One year later he started working as an analyst in Vienna. In 1928 he became a full-time therapist in Berlin. Between then and 1930, Perls did psychoanalysis with Eugen Harnick and then Wilheim Reich. The second man was one of Freud’s disciples. But he had moved away from Freud’s theories. A lot of the theories that Perls developed later on were inspired by Reich.
The birth of Gestalt Therapy
After Hitler’s rise to power, Fritz Perls escaped to Holland, couldn´t get a work permit. After going through some really hard times with his wife and newborn daughter, Ernst Jones helped him get a job teaching psychoanalysis in Johannesburg, South Africa.
Along with his wife Laura, they founded the South African Psychoanalytic Association. In 1936 he was invited to a conference in Prague and the ideas he talked about caused an uproar. He was in a bad place again and moved away from traditional psychoanalysis.
With the help of his wife, Perls started to shape his ideas. In 1942 he moved to New York and published his first book: “Ego, Hunger, and Aggression: A Revision of Freud’s Theory and Method.” Four years later he started the “Group of 7” with other intellectuals.
In 1951 he published what some people see as the Bible of this new approach: “Gestal Therapy: Excitement and Growth in the Human Personality.”
The book was born thanks to the help of the poet Paul Goodman, who put a literary touch to it. It’s a complex book that uses ideas from Gestalt Psychology, psychoanalysis, phenomenology, existentialism, and American pragmatism. Later on Perls also added some Buddhist concepts after a trip to Japan.
The destiny of the theory behind Gestalt Therapy was complicated. In 1956 Perls divorced Laura and they both took the theory in different directions. While Laura and Paul Goodman stayed completely faithful to the original principles, Perls moved away from that point of view.
He brought in Zen principles and even some things from Israeli kibbutzes. At the end of his life he acted more like a guru than a therapist. He died from a heart attack after a long trip.
The Gestalt Therapy Approach
We could say that Gestalt Therapy is a trend that focuses more on the way patients experience their reality than the things they experience. It’s not about what happens to a person. It’s about how that person sees those things. It emphasizes the processes and not the content. This focus is part of humanist psychology and puts forward three basic principles:
The three principles of Gestalt Therapy
- An emphasis on the here and now. According to Gestalt Therapy, human beings don’t perceive the past, present, and future as separate realities. Those three time periods are part of one unit that only exists in the present. Both the past and future are just projections of that present. So it tries to work on is the “here and now.” And that’s how it tries to help people find a way to solve problems and achieve a more self-actualized life.
- Awareness. To achieve a better level of well-being, you have to look really closely at yourself. This is the basis for creating new ways to shape your experience in the “here and now.” It’s a path that puts you in a position to refocus the way you look at the things that aren’t really happening. And it shows you that you need to find a new way of looking at your personal experiences.

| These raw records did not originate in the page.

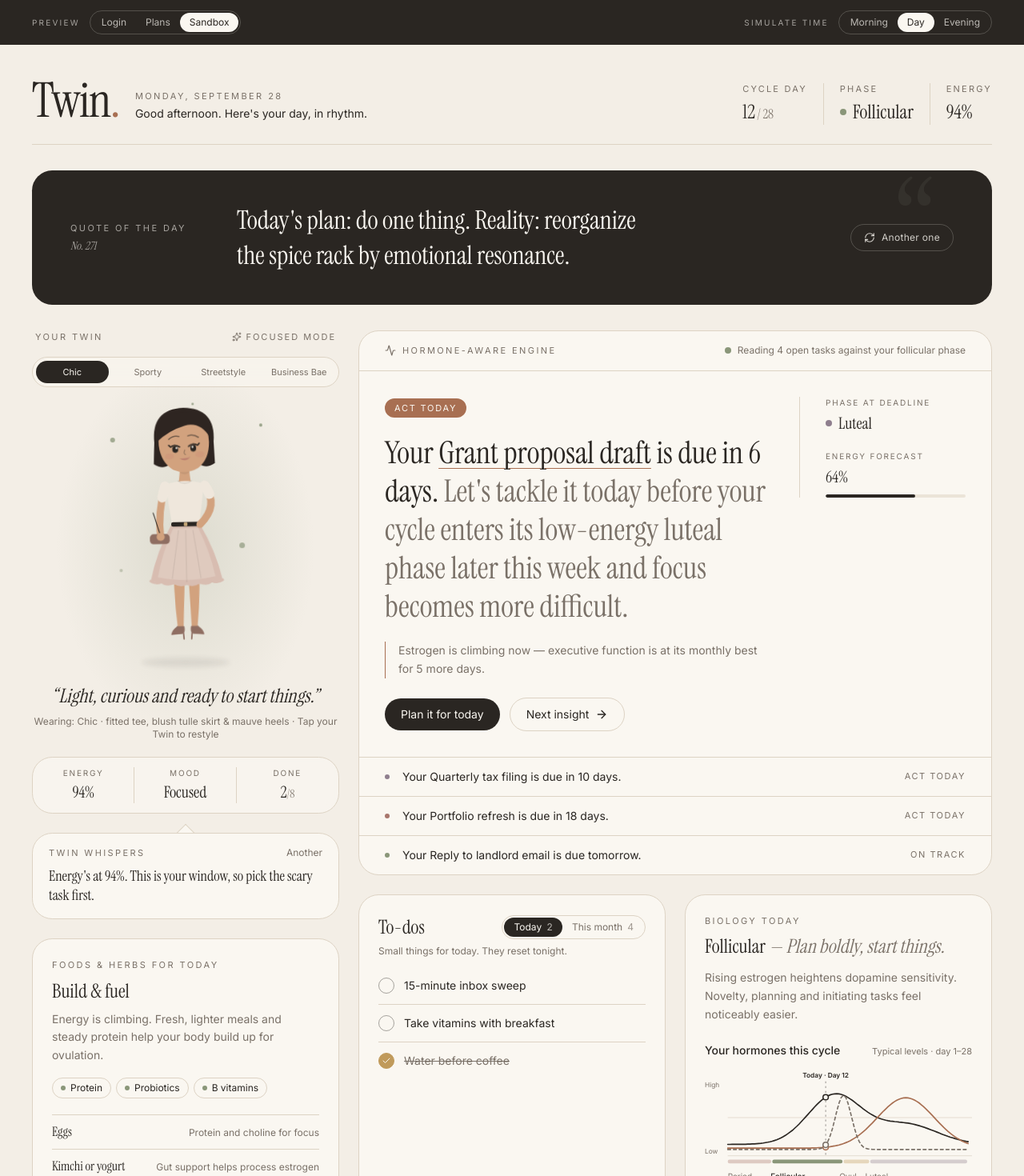
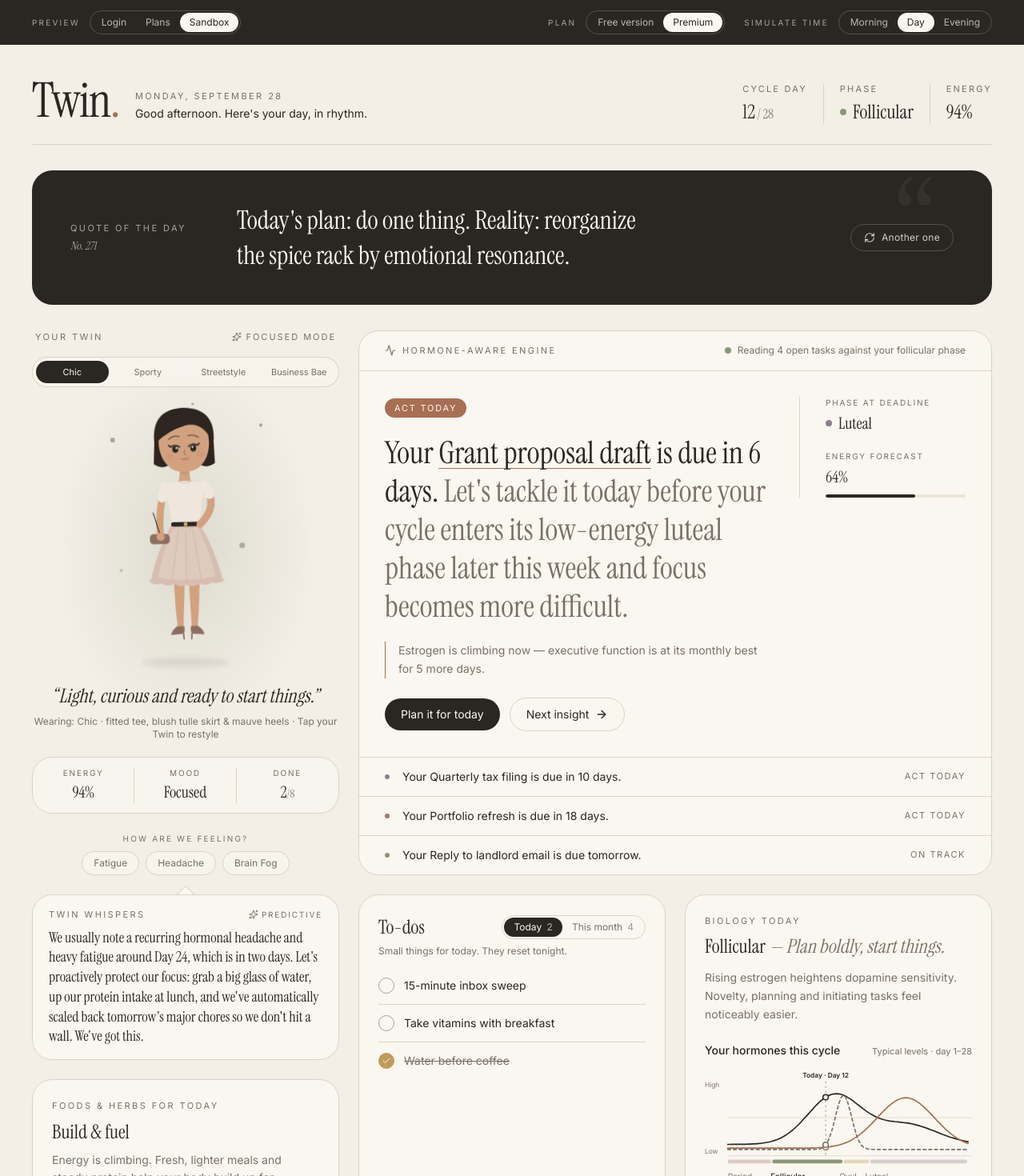
Before and after one commit to withintwinofficial-stack/twin-, a Next.js app: page / in a window 1280 px wide. Shown: the top 1470 px of the page at 80% size. Built offline with nearby package versions, Linux system fonts and the light colour scheme.

Commit message:
feat: add plan selection and premium features in AppShell and Dashboard

```diff
--- a/components/twin/app-shell.tsx
+++ b/components/twin/app-shell.tsx
@@ -3,7 +3,7 @@
 import { useMemo, useState } from "react"
 import { cn } from "@/lib/utils"
 import { createDefaultProfile, DEFAULT_AVATAR, parseISODate, type AvatarConfig, type CycleProfile } from "@/lib/twin"
-import { Dashboard, type TimeMode } from "./dashboard"
+import { Dashboard, type Plan, type TimeMode } from "./dashboard"
 import { LoginScreen } from "./login-screen"
 import { TrialScreen } from "./trial-screen"
 import { AlignTwinDialog } from "./align-twin-dialog"
@@ -20,6 +20,11 @@ const TIME_MODES: { id: TimeMode; label: string }[] = [
   { id: "morning", label: "Morning" },
   { id: "day", label: "Day" },
   { id: "evening", label: "Evening" },
+]
+
+const PLANS: { id: Plan; label: string }[] = [
+  { id: "free", label: "Free version" },
+  { id: "premium", label: "Premium" },
 ]
 
 function Segmented<T extends string>({ label, options, value, onChange }: { label: string; options: { id: T; label: string }[]; value: T; onChange: (v: T) => void }) {
@@ -46,6 +51,7 @@ function Segmented<T extends string>({ label, options, value, onChange }: { labe
 export function AppShell({ todayISO }: { todayISO: string }) {
   const today = useMemo(() => parseISODate(todayISO), [todayISO])
   const [view, setView] = useState<View>("sandbox")
+  const [plan, setPlan] = useState<Plan>("premium")
   const [timeMode, setTimeMode] = useState<TimeMode>("day")
   const [profile, setProfile] = useState<CycleProfile>(() => createDefaultProfile(today))
   const [avatar, setAvatar] = useState<AvatarConfig>(DEFAULT_AVATAR)
@@ -61,6 +67,13 @@ export function AppShell({ todayISO }: { todayISO: string }) {
     setProfile(p)
     setAvatar(a)
     setAligning(false)
+    setPlan("premium")
+    setTimeMode("day")
+    setView("sandbox")
+  }
+
+  const enterFree = () => {
+    setPlan("free")
     setTimeMode("day")
     setView("sandbox")
   }
@@ -74,15 +87,21 @@ export function AppShell({ todayISO }: { todayISO: string }) {
             <Segmented label="Screen" options={VIEWS} value={view} onChange={setView} />
           </div>
           {view === "sandbox" ? (
-            <div className="flex items-center gap-3">
-              <span className="text-[10px] uppercase tracking-[0.22em] text-primary-foreground/60">Simulate time</span>
-              <Segmented label="Simulate time" options={TIME_MODES} value={timeMode} onChange={setTimeMode} />
+            <div className="flex flex-wrap items-center gap-x-6 gap-y-2">
+              <div className="flex items-center gap-3">
+                <span className="text-[10px] uppercase tracking-[0.22em] text-primary-foreground/60">Plan</span>
+                <Segmented label="Plan" options={PLANS} value={plan} onChange={setPlan} />
+              </div>
+              <div className="flex items-center gap-3">
+                <span className="text-[10px] uppercase tracking-[0.22em] text-primary-foreground/60">Simulate time</span>
+                <Segmented label="Simulate time" options={TIME_MODES} value={timeMode} onChange={setTimeMode} />
+              </div>
             </div>
           ) : null}
         </div>
       </div>
 
-      {view === "login" ? <LoginScreen onTrial={() => setView("trial")} onEnter={() => setView("sandbox")} /> : null}
+      {view === "login" ? <LoginScreen onTrial={() => setView("trial")} onEnterFree={enterFree} /> : null}
       {view === "trial" ? <TrialScreen todayISO={todayISO} onStart={startAlign} onBack={() => setView("login")} /> : null}
       {view === "sandbox" ? (
         <Dashboard
@@ -93,6 +112,8 @@ export function AppShell({ todayISO }: { todayISO: string }) {
           onProfileChange={setProfile}
           avatar={avatar}
           onAvatarChange={setAvatar}
+          plan={plan}
+          onUpgrade={() => setView("trial")}
         />
       ) : null}
 
--- a/components/twin/dashboard.tsx
+++ b/components/twin/dashboard.tsx
@@ -30,6 +30,12 @@ import { MusicCard } from "./music-card"
 import { AlignmentCard } from "./alignment-card"
 import { MorningView } from "./morning-view"
 import { EveningRelease } from "./evening-release"
+import { SymptomPills, type Symptom } from "./symptom-pills"
+import { PremiumTeaser } from "./premium-teaser"
+
+function cycleDayFor(profile: CycleProfile, today: Date) {
+  return toModelDay(actualCycleDay(profile, today), profile.cycleLength)
+}
 
 export type TimeMode = "morning" | "day" | "evening"
 
@@ -41,10 +47,22 @@ interface DashboardProps {
   onProfileChange: (p: CycleProfile) => void
   avatar: AvatarConfig
   onAvatarChange: (a: AvatarConfig) => void
+  plan: Plan
+  onUpgrade: () => void
 }
 
-export function Dashboard({ todayISO, timeMode, onTimeModeChange, profile, onProfileChange, avatar, onAvatarChange: setAvatar }: DashboardProps) {
+export type Plan = "free" | "premium"
+
+export function Dashboard({ todayISO, timeMode, onTimeModeChange, profile, onProfileChange, avatar, onAvatarChange: setAvatar, plan, onUpgrade }: DashboardProps) {
   const today = useMemo(() => parseISODate(todayISO), [todayISO])
+  const premium = plan === "premium"
+  const [symptoms, setSymptoms] = useState<Symptom[]>([])
+  const toggleSymptom = (s: Symptom) => setSymptoms((prev) => (prev.includes(s) ? prev.filter((x) => x !== s) : [...prev, s]))
+  const dinner = premium ? (
+    <DinnerCard cycleDay={cycleDayFor(profile, today)} />
+  ) : (
+    <PremiumTeaser title="15-minute dinner" description="Let us curate a cycle-matched dinner you can cook in 15 minutes, every night." onUpgrade={onUpgrade} />
+  )
   const [tasks, setTasks] = useState<Task[]>(() => createSeedTasks(today))
   const actualDay = actualCycleDay(profile, today)
   const cycleDay = toModelDay(actualDay, profile.cycleLength)
@@ -85,6 +103,11 @@ export function Dashboard({ todayISO, timeMode, onTimeModeChange, profile, onPro
   }
 
   const doneCount = tasks.filter((t) => t.done).length
+  const music = premium ? (
+    <MusicCard phase={phase} />
+  ) : (
+    <PremiumTeaser title="Focus audio" description="Built-in Spotify focus sessions, tuned to our energy for each phase." onUpgrade={onUpgrade} />
+  )
 
   if (timeMode === "morning") {
     return <MorningView avatar={avatar} phase={phase} onWake={() => changeMode("day")} />
@@ -110,12 +133,15 @@ export function Dashboard({ todayISO, timeMode, onTimeModeChange, profile, onPro
               celebration={celebration}
               evening={evening}
               onAvatarChange={setAvatar}
+              premium={premium}
+              onUpgrade={onUpgrade}
             />
-            <TwinWhispers phase={phase} cycleDay={cycleDay} doneCount={doneCount} evening={evening} />
+            {!evening ? <SymptomPills logged={symptoms} onToggle={toggleSymptom} /> : null}
+            <TwinWhispers doneCount={doneCount} evening={evening} loggedSymptoms={symptoms} />
             {!evening ? (
               <>
                 <FoodsCard cycleDay={cycleDay} phase={phase} />
-                <DinnerCard cycleDay={cycleDay} />
+                {dinner}
               </>
             ) : null}
           </section>
@@ -125,8 +151,8 @@ export function Dashboard({ todayISO, timeMode, onTimeModeChange, profile, onPro
               <>
                 <EveningRelease tasks={tasks.filter((t) => !releasedIds.includes(t.id))} onRelease={releaseToTomorrow} />
                 <div className="grid grid-cols-1 gap-6 md:grid-cols-2">
-                  <DinnerCard cycleDay={cycleDay} />
-                  <MusicCard phase={phase} />
+                  {dinner}
+                  {music}
                 </div>
               </>
             ) : (
@@ -154,7 +180,7 @@ export function Dashboard({ todayISO, timeMode, onTimeModeChange, profile, onPro
                 </div>
                 <div className="grid grid-cols-1 gap-6 md:grid-cols-2">
                   <AlignmentCard today={today} cycleDay={cycleDay} phase={phase} />
-                  <MusicCard phase={phase} />
+                  {music}
                 </div>
               </>
             )}
--- /dev/null
+++ b/components/twin/premium-teaser.tsx
@@ -0,0 +1,26 @@
+import { Lock } from "lucide-react"
+
+export function PremiumTeaser({ title, description, onUpgrade }: { title: string; description: string; onUpgrade: () => void }) {
+  const headingId = `teaser-${title.replace(/\W+/g, "-").toLowerCase()}`
+  return (
+    <section aria-labelledby={headingId} className="flex flex-col rounded-2xl border border-dashed border-border bg-card/50 p-6">
+      <div className="flex items-center justify-between gap-3">
+        <h2 id={headingId} className="text-[11px] uppercase tracking-[0.22em] text-muted-foreground">
+          {title}
+        </h2>
+        <span className="inline-flex items-center gap-1 rounded-full border border-border px-2.5 py-0.5 text-[10px] uppercase tracking-[0.18em] text-muted-foreground">
+          <Lock className="size-3" aria-hidden />
+          Premium
+        </span>
+      </div>
+      <p className="mt-4 font-serif text-xl leading-snug text-pretty">{description}</p>
+      <button
+        type="button"
+        onClick={onUpgrade}
+        className="mt-6 self-start rounded-full border border-foreground px-4 py-2 text-xs transition-colors hover:bg-foreground hover:text-background focus-visible:outline-none focus-visible:ring-2 focus-visible:ring-ring"
+      >
+        Unlock for $4.99/month
+      </button>
+    </section>
+  )
+}
--- /dev/null
+++ b/components/twin/symptom-pills.tsx
@@ -0,0 +1,37 @@
+"use client"
+
+import { Check } from "lucide-react"
+import { cn } from "@/lib/utils"
+
+export const SYMPTOMS = ["Fatigue", "Headache", "Brain Fog"] as const
+export type Symptom = (typeof SYMPTOMS)[number]
+
+export function SymptomPills({ logged, onToggle }: { logged: Symptom[]; onToggle: (s: Symptom) => void }) {
+  return (
+    <div className="flex flex-col items-center gap-2">
+      <p id="symptoms-label" className="text-[10px] uppercase tracking-[0.22em] text-muted-foreground">
+        How are we feeling?
+      </p>
+      <div role="group" aria-labelledby="symptoms-label" className="flex flex-wrap justify-center gap-2">
+        {SYMPTOMS.map((s) => {
+          const on = logged.includes(s)
+          return (
+            <button
+              key={s}
+              type="button"
+              aria-pressed={on}
+              onClick={() => onToggle(s)}
+              className={cn(
+                "inline-flex items-center gap-1.5 rounded-full border px-3.5 py-1.5 text-xs transition-colors focus-visible:outline-none focus-visible:ring-2 focus-visible:ring-ring",
+                on ? "border-foreground bg-foreground text-background" : "border-border bg-card/70 text-muted-foreground hover:border-foreground/40 hover:text-foreground",
+              )}
+            >
+              {on ? <Check className="size-3" aria-hidden /> : null}
+              {s}
+            </button>
+          )
+        })}
+      </div>
+    </div>
+  )
+}
--- a/components/twin/twin-whispers.tsx
+++ b/components/twin/twin-whispers.tsx
@@ -1,35 +1,36 @@
 "use client"
 
 import { useState } from "react"
-import { energyScore, type Phase } from "@/lib/twin"
+import { Sparkles } from "lucide-react"
+import type { Symptom } from "./symptom-pills"
 
-function buildWhispers(phase: Phase, energy: number, doneCount: number, evening: boolean) {
+const PREDICTIVE_WHISPER =
+  "We usually note a recurring hormonal headache and heavy fatigue around Day 24, which is in two days. Let's proactively protect our focus: grab a big glass of water, up our protein intake at lunch, and we've automatically scaled back tomorrow's major chores so we don't hit a wall. We've got this."
+
+function eveningWhispers(doneCount: number) {
   const finished = doneCount === 0 ? "nothing yet" : doneCount === 1 ? "one thing" : `${doneCount} things`
-  if (evening) {
   return [
-      `You finished ${finished} today. That's the whole assignment. Laptop can close now.`,
-      "The unfinished list isn't a verdict. It's just tomorrow's menu.",
-      "Brain's off the clock. Mine too, I've got tea.",
-    ]
-  }
-  if (phase.energy === "low") {
-    return [
-      `Hey, it's okay that you've only done ${finished} today. Your energy is at ${energy}% right now. Let's close the laptop soon.`,
-      "Low battery isn't laziness, it's progesterone. One tiny task, then a snack?",
-      "If it's not on fire, it can wait for your follicular era.",
-    ]
-  }
-  return [
-    `Energy's at ${energy}%. This is your window, so pick the scary task first.`,
-    `${doneCount > 0 ? `${doneCount} down already.` : "Fresh start."} Your dopamine is on our side this week.`,
-    "Starting is the hard part and right now starting is cheap. Go.",
+    `We finished ${finished} today. That's the whole assignment. Laptop can close now.`,
+    "Our unfinished list isn't a verdict. It's just tomorrow's menu.",
+    "We're off the clock. I've got tea, you get the blanket.",
   ]
 }
 
-export function TwinWhispers({ phase, cycleDay, doneCount, evening = false }: { phase: Phase; cycleDay: number; doneCount: number; evening?: boolean }) {
+function formatList(items: string[]) {
+  if (items.length <= 1) return items.join("")
+  return `${items.slice(0, -1).join(", ")} and ${items[items.length - 1]}`
+}
+
+interface TwinWhispersProps {
+  doneCount: number
+  evening?: boolean
+  loggedSymptoms?: Symptom[]
+}
+
+export function TwinWhispers({ doneCount, evening = false, loggedSymptoms = [] }: TwinWhispersProps) {
   const [index, setIndex] = useState(0)
-  const whispers = buildWhispers(phase, energyScore(cycleDay), doneCount, evening)
-  const text = whispers[index % whispers.length]
+  const eveningLines = eveningWhispers(doneCount)
+  const text = evening ? eveningLines[index % eveningLines.length] : PREDICTIVE_WHISPER
 
   return (
     <section aria-labelledby="whispers-heading" className="relative">
@@ -39,6 +40,7 @@ export function TwinWhispers({ phase, cycleDay, doneCount, evening = false }: {
           <h2 id="whispers-heading" className="text-[11px] uppercase tracking-[0.22em] text-muted-foreground">
             Twin whispers
           </h2>
+          {evening ? (
             <button
               type="button"
               onClick={() => setIndex((i) => i + 1)}
@@ -46,10 +48,21 @@ export function TwinWhispers({ phase, cycleDay, doneCount, evening = false }: {
             >
               Another
             </button>
+          ) : (
+            <span className="inline-flex items-center gap-1 text-[10px] uppercase tracking-[0.18em] text-muted-foreground">
+              <Sparkles className="size-3" aria-hidden />
+              Predictive
+            </span>
+          )}
         </div>
-        <p key={text} aria-live="polite" className="mt-2 font-serif text-lg leading-snug text-pretty animate-in fade-in duration-500">
+        <p key={text} className="mt-2 font-serif text-lg leading-snug text-pretty animate-in fade-in duration-500">
           {text}
         </p>
+        {!evening && loggedSymptoms.length > 0 ? (
+          <p aria-live="polite" className="mt-3 border-t border-border pt-3 text-xs leading-relaxed text-muted-foreground animate-in fade-in duration-500">
+            Noted: {formatList(loggedSymptoms.map((s) => s.toLowerCase()))} today. We&apos;ll add it to our pattern so next cycle&apos;s forecast gets sharper.
+          </p>
+        ) : null}
       </div>
     </section>
   )
```
Also changed, not shown: components/twin/login-screen.tsx (+33 -13 lines), components/twin/twin-stage.tsx (+16 -7 lines). Lines whose indentation alone changed are shown as unchanged.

- Taking responsibility. The process of becoming aware should bring you to a place where you can take responsibility for the consequences of your actions. If you accept your mistakes and form ideas about the risks that come with a specific action, you’ll achieve independence. That’s how you can give your existence a direction. One with more freedom and meaning.
Fritz Perls’ Gestalt Therapy proposes a process of intervention to help someone redesign their representations of reality. It should also help them reorient themselves towards a more independent life.
They should be able to focus on their own potential. People have applied it in many different fields: the clinical, the social, and even the workplace environment.It might interest you...